Treating a family for cataracts

The family stand outside their home in Nigeria.
The Ungwan Makafai community in Nigeria is home to Ashafa and his three wives: six of his children had cataracts, and they were struggling to get an education. Read their story

Replacing the clouded lens

Before their surgery, adult patients are given a local anaesthetic and are conscious throughout the procedure, which takes as little as 20 minutes. Operations for children usually require a general anaesthetic and therefore take a little longer. During the operation, a tiny cut is made in the eye to remove the cloudy lens and replace it with a clear artificial one.

If a patient has cataracts in both eyes, they will need to have two separate operations. These are usually performed at least two weeks apart to give the first eye time to heal.

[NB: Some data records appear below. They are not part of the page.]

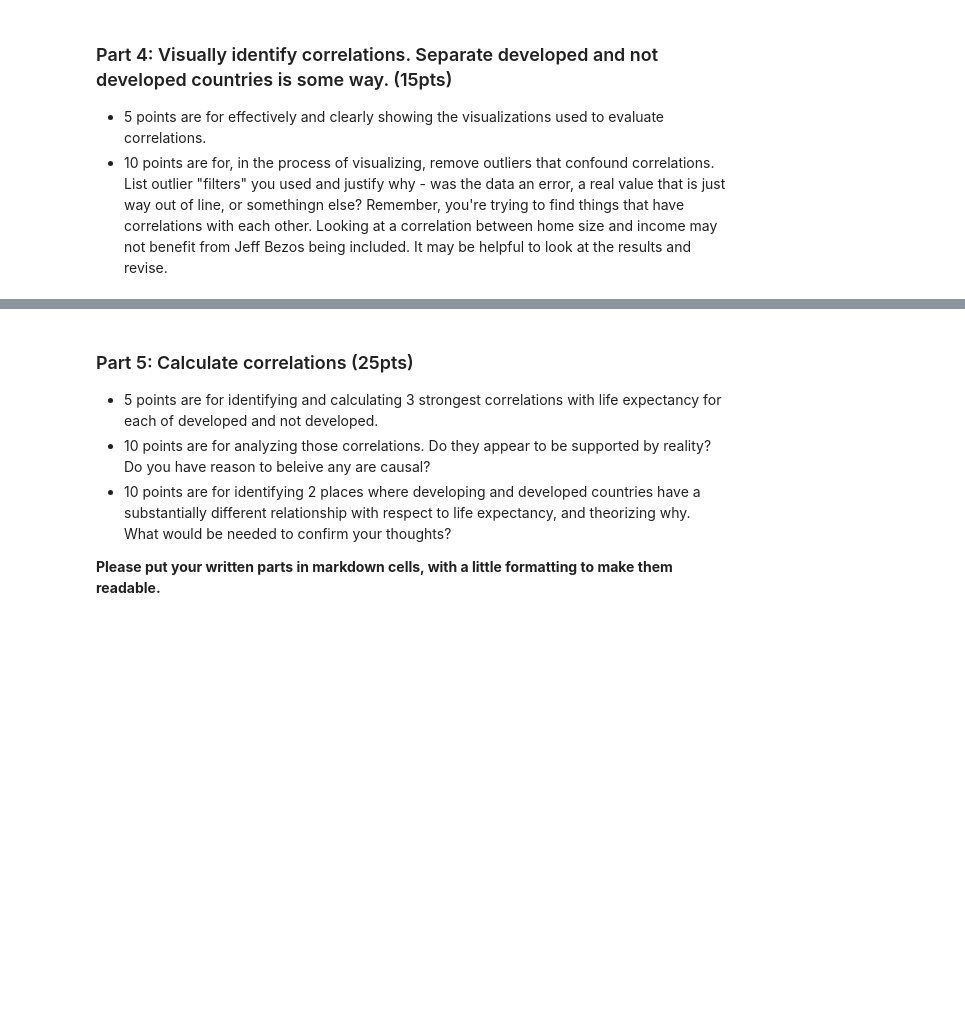
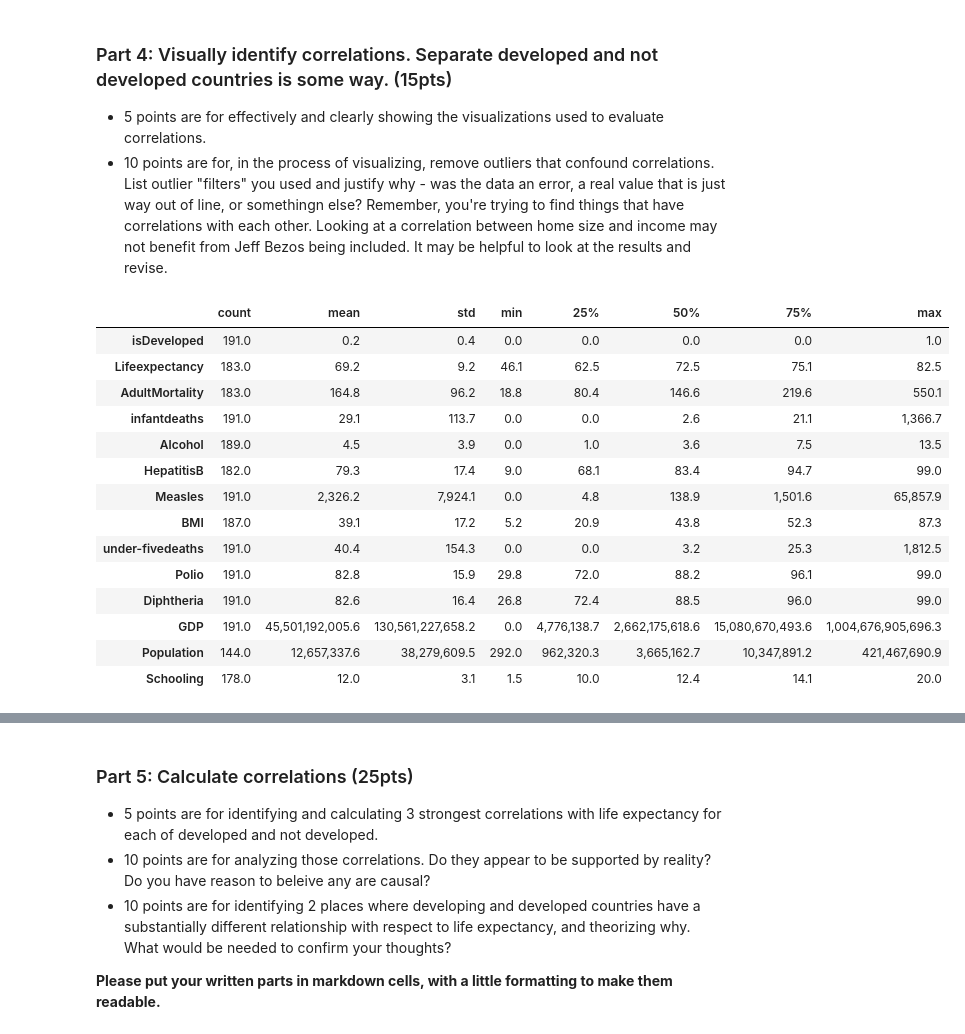
Before and after one commit to AkeemSemperDataScience/data3450-assignment-2-mlsiebold, a Jupyter notebook: START_Asn_2.ipynb, the cells around one changed output, grey strips where cells are left out. Drawn from its saved outputs; the diff is of its cells as text; code cells hidden in the pictures; blank space fills up the shorter version.

```diff
--- a/START_Asn_2.ipynb
+++ b/START_Asn_2.ipynb
@@ -438,3 +438,21 @@ plt.show()
 <li>5 points are for effectively and clearly showing the visualizations used to evaluate correlations.
 <li>10 points are for, in the process of visualizing, remove outliers that confound correlations. List outlier "filters" you used and justify why - was the data an error, a real value that is just way out of line, or somethingn else? Remember, you're trying to find things that have correlations with each other. Looking at a correlation between home size and income may not benefit from Jeff Bezos being included. It may be helpful to look at the results and revise.
 </ul>
+# %%
+dfLE.describe().T.applymap(lambda x: f"{x:,.1f}")
+# %% [output]
+|  | count | mean | std | min | 25% | 50% | 75% | max |
+| isDeveloped | 191.0 | 0.2 | 0.4 | 0.0 | 0.0 | 0.0 | 0.0 | 1.0 |
+| Lifeexpectancy | 183.0 | 69.2 | 9.2 | 46.1 | 62.5 | 72.5 | 75.1 | 82.5 |
+| AdultMortality | 183.0 | 164.8 | 96.2 | 18.8 | 80.4 | 146.6 | 219.6 | 550.1 |
+| infantdeaths | 191.0 | 29.1 | 113.7 | 0.0 | 0.0 | 2.6 | 21.1 | 1,366.7 |
+| Alcohol | 189.0 | 4.5 | 3.9 | 0.0 | 1.0 | 3.6 | 7.5 | 13.5 |
+| HepatitisB | 182.0 | 79.3 | 17.4 | 9.0 | 68.1 | 83.4 | 94.7 | 99.0 |
+| Measles | 191.0 | 2,326.2 | 7,924.1 | 0.0 | 4.8 | 138.9 | 1,501.6 | 65,857.9 |
+| BMI | 187.0 | 39.1 | 17.2 | 5.2 | 20.9 | 43.8 | 52.3 | 87.3 |
+| under-fivedeaths | 191.0 | 40.4 | 154.3 | 0.0 | 0.0 | 3.2 | 25.3 | 1,812.5 |
+| Polio | 191.0 | 82.8 | 15.9 | 29.8 | 72.0 | 88.2 | 96.1 | 99.0 |
+| Diphtheria | 191.0 | 82.6 | 16.4 | 26.8 | 72.4 | 88.5 | 96.0 | 99.0 |
+| GDP | 191.0 | 45,501,192,005.6 | 130,561,227,658.2 | 0.0 | 4,776,138.7 | 2,662,175,618.6 | 15,080,670,493.6 | 1,004,676,905,696.3 |
+| Population | 144.0 | 12,657,337.6 | 38,279,609.5 | 292.0 | 962,320.3 | 3,665,162.7 | 10,347,891.2 | 421,467,690.9 |
+| Schooling | 178.0 | 12.0 | 3.1 | 1.5 | 10.0 | 12.4 | 14.1 | 20.0 |
```
Also changed, not shown: parts of 6 cells of this notebook.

Surgical staff perform a cataract operation.

Inside the operating theatre

Surgical staff perform a cataract operation.
During a recent trip to Bangladesh, we filmed a time-lapse video of a Sightsavers cataract operation taking place at Khulna BNSB hospital. Watch a time-lapse of the surgery

Recovery after cataract surgery

After the operation, a pad and plastic shield is placed over the eye to protect it for a day or so. Because adult patients only need a local anaesthetic, they can usually go home on the same day, while children are often kept in overnight to make sure they are fully recovered.

Cataract surgery has a high success rate and patients are able to return to their everyday activities quickly. Sometimes vision can start to return within a few hours of surgery. Watch the reaction of 14-year-old Rose after her operation.

Mary has her eyes checked by an eye health worker.

Restoring sight

Mary has her eyes checked by an eye health worker.
Mary’s life ground to a halt when she developed cataracts, but the straightforward operation gave her back her independence. Read Mary’s story

£30 can pay for an adult cataract operation


Treating cataracts around the world

in Bangladesh, two women stand with their arms round each other outside their home.


Bangladesh has one of the highest rates of untreated cataracts in the worldwide. In 2021, we helped to carry out more than 49,000 cataract operations to restore vision.
Read more from Bangladesh

A doctor holds a torch and examines a man's eyes.


We focus on reducing childhood blindness in Pakistan, and have examined more than four million children for eye conditions including refractive error and cataracts.
Read more from Pakistan

A group of children stand in a ring, while other children play around them on a grassy plain.

Sierra Leone

In 2021, Sightsavers performed 2,800 cataract operations in Sierra Leone as part of our work to improve the quality of eye health services across the country. 
Read more from Sierra Leone

We’ve supported 8.3 million cataract operations

What are cataracts?